# Given entries
· · · · ·

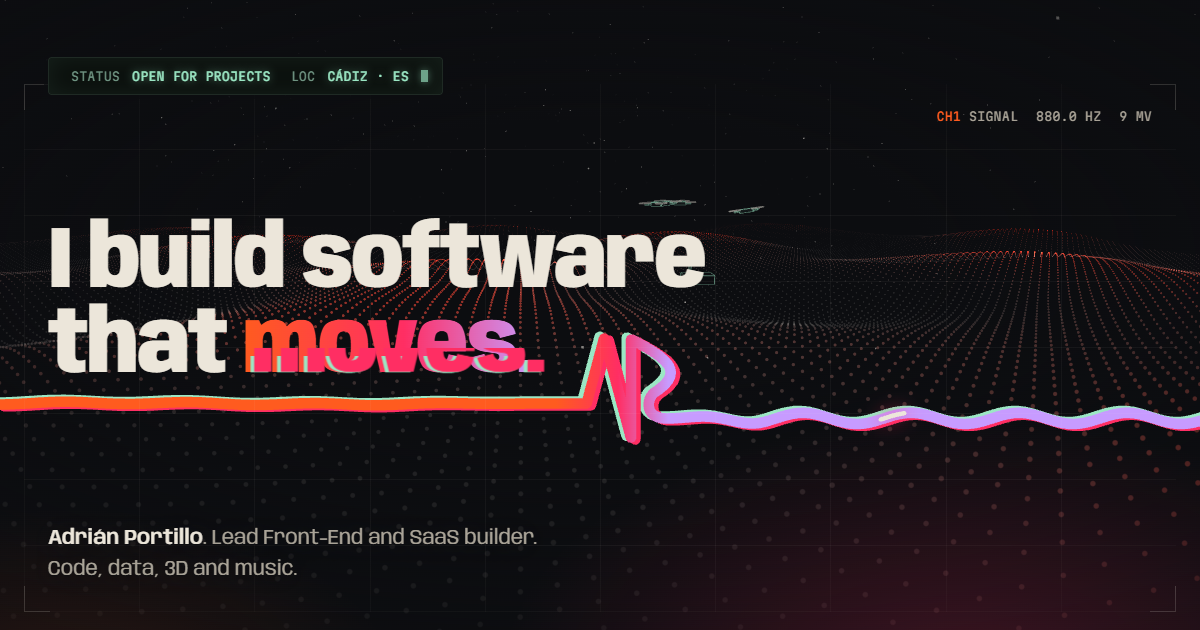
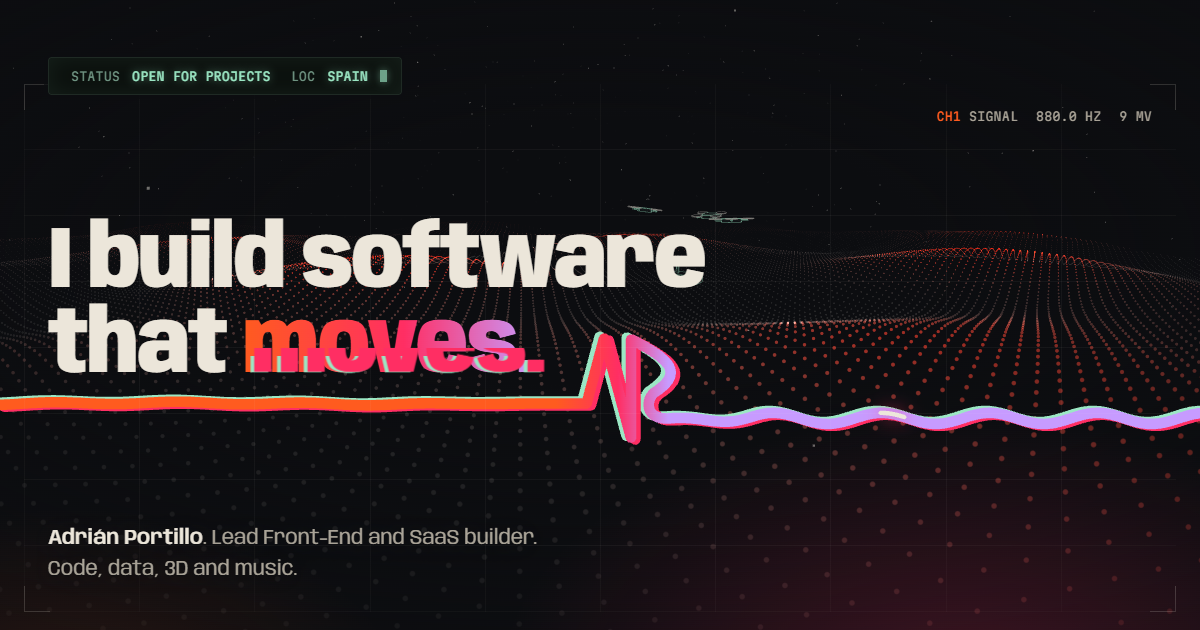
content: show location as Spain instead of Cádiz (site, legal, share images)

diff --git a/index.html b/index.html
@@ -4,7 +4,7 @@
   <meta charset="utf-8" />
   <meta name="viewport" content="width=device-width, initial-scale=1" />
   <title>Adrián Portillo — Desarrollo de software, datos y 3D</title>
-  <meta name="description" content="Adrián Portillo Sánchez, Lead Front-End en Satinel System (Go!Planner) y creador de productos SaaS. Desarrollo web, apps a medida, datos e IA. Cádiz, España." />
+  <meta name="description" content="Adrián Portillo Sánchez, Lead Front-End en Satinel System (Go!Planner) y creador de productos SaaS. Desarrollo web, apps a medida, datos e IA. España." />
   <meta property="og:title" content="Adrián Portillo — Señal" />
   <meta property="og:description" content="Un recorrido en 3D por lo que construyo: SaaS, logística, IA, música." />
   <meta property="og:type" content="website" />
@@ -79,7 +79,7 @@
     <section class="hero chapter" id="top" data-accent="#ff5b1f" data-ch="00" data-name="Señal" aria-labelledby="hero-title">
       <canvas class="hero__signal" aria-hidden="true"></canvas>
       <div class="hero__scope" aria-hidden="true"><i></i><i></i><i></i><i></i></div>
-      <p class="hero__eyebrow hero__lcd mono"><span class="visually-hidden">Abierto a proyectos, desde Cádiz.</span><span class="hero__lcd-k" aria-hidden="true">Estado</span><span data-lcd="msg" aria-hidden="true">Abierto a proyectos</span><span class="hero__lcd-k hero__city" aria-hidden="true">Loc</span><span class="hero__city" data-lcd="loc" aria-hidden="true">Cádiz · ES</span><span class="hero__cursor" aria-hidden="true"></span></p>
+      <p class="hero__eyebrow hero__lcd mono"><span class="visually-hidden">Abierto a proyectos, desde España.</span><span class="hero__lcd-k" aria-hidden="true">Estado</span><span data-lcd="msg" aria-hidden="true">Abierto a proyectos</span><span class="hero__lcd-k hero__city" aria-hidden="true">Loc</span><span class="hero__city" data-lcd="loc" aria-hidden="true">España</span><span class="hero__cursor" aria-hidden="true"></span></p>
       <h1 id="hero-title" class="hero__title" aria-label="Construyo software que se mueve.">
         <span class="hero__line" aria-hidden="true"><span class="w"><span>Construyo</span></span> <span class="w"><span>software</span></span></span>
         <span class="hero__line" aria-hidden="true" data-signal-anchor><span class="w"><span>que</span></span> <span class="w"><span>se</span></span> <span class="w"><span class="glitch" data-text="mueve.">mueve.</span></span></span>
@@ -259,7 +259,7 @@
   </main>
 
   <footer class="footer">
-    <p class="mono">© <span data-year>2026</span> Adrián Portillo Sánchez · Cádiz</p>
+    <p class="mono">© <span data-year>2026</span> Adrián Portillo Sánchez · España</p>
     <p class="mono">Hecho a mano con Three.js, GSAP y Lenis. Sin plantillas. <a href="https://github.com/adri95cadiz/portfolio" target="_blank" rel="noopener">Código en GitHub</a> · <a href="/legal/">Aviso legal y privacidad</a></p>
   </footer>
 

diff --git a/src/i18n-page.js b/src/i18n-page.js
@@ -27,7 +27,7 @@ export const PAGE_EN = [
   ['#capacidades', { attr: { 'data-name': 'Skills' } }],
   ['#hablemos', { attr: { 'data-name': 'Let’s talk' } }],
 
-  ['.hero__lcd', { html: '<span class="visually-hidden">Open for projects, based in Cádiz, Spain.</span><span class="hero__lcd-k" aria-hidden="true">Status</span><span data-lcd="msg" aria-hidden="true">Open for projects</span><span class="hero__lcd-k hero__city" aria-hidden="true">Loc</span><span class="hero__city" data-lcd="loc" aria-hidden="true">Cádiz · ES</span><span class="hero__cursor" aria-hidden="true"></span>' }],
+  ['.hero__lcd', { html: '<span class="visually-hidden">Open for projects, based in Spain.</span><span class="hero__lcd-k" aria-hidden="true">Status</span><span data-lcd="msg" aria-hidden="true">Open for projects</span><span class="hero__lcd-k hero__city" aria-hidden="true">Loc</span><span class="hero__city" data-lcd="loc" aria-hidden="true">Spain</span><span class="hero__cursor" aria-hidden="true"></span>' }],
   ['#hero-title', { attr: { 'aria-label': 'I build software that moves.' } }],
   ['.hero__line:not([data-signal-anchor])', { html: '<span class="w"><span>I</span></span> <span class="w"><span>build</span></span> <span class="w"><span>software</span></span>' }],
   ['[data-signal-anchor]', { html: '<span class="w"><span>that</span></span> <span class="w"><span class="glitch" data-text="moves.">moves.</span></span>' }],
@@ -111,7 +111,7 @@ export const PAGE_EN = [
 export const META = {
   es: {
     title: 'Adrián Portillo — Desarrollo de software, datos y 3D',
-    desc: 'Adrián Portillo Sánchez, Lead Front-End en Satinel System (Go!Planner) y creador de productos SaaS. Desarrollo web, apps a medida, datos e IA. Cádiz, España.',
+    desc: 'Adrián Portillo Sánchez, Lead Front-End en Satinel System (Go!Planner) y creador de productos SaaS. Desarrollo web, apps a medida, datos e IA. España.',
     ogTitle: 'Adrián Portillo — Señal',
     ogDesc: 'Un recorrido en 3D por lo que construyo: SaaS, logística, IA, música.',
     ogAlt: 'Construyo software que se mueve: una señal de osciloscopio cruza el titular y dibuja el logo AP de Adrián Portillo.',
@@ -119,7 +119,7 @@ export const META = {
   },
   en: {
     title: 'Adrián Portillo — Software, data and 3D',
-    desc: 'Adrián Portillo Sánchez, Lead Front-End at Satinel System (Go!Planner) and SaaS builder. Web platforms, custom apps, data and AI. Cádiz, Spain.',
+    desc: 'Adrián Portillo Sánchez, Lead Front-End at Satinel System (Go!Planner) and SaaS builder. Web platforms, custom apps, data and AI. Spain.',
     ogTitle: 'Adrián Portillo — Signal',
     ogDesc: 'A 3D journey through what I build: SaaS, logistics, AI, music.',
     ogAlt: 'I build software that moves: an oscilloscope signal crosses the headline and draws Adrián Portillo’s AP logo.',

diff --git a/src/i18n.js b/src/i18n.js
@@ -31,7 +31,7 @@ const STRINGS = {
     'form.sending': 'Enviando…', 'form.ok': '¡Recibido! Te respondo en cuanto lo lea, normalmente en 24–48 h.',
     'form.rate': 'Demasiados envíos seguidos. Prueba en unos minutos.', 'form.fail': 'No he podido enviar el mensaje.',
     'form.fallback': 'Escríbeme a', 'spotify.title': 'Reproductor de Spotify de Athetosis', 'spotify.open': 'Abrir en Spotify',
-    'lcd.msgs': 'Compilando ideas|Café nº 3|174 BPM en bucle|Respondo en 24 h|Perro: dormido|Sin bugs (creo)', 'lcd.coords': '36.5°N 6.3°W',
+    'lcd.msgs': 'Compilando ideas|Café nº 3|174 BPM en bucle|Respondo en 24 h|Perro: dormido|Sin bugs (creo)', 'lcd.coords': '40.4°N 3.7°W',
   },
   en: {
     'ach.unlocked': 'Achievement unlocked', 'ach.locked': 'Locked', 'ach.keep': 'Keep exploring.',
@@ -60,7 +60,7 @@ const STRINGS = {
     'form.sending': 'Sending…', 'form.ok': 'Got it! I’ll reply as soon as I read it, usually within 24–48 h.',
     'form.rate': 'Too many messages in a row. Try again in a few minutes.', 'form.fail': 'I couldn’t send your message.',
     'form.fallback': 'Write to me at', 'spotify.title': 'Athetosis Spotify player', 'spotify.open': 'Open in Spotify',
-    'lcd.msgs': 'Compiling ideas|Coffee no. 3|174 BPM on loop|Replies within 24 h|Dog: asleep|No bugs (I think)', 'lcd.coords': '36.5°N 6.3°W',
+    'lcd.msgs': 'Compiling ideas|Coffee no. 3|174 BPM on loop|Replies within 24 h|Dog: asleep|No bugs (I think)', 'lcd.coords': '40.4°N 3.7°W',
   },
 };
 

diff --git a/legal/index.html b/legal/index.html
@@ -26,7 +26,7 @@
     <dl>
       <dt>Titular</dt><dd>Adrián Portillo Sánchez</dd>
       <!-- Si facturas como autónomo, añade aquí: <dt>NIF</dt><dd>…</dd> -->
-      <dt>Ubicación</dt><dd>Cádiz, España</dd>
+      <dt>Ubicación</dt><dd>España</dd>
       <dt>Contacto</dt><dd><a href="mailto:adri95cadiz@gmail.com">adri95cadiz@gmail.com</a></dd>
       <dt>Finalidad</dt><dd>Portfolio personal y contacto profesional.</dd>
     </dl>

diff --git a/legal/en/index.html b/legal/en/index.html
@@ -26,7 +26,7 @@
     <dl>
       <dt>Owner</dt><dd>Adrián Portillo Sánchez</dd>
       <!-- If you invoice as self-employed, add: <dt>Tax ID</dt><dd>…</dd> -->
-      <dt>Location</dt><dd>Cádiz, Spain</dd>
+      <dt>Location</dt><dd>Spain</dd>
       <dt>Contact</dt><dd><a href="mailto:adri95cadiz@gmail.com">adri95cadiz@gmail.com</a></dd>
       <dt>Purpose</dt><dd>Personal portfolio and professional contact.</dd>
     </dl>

· · · · ·

# Assignment
Leave out every line above except those from the line with "-119,7 +119,7 @@" up to and including the line with "many messages in", and copy those exactly.

# The completed task
@@ -119,7 +119,7 @@ export const META = {
   },
   en: {
     title: 'Adrián Portillo — Software, data and 3D',
-    desc: 'Adrián Portillo Sánchez, Lead Front-End at Satinel System (Go!Planner) and SaaS builder. Web platforms, custom apps, data and AI. Cádiz, Spain.',
+    desc: 'Adrián Portillo Sánchez, Lead Front-End at Satinel System (Go!Planner) and SaaS builder. Web platforms, custom apps, data and AI. Spain.',
     ogTitle: 'Adrián Portillo — Signal',
     ogDesc: 'A 3D journey through what I build: SaaS, logistics, AI, music.',
     ogAlt: 'I build software that moves: an oscilloscope signal crosses the headline and draws Adrián Portillo’s AP logo.',

diff --git a/src/i18n.js b/src/i18n.js
@@ -31,7 +31,7 @@ const STRINGS = {
     'form.sending': 'Enviando…', 'form.ok': '¡Recibido! Te respondo en cuanto lo lea, normalmente en 24–48 h.',
     'form.rate': 'Demasiados envíos seguidos. Prueba en unos minutos.', 'form.fail': 'No he podido enviar el mensaje.',
     'form.fallback': 'Escríbeme a', 'spotify.title': 'Reproductor de Spotify de Athetosis', 'spotify.open': 'Abrir en Spotify',
-    'lcd.msgs': 'Compilando ideas|Café nº 3|174 BPM en bucle|Respondo en 24 h|Perro: dormido|Sin bugs (creo)', 'lcd.coords': '36.5°N 6.3°W',
+    'lcd.msgs': 'Compilando ideas|Café nº 3|174 BPM en bucle|Respondo en 24 h|Perro: dormido|Sin bugs (creo)', 'lcd.coords': '40.4°N 3.7°W',
   },
   en: {
     'ach.unlocked': 'Achievement unlocked', 'ach.locked': 'Locked', 'ach.keep': 'Keep exploring.',
@@ -60,7 +60,7 @@ const STRINGS = {
     'form.sending': 'Sending…', 'form.ok': 'Got it! I’ll reply as soon as I read it, usually within 24–48 h.',
     'form.rate': 'Too many messages in a row. Try again in a few minutes.', 'form.fail': 'I couldn’t send your message.',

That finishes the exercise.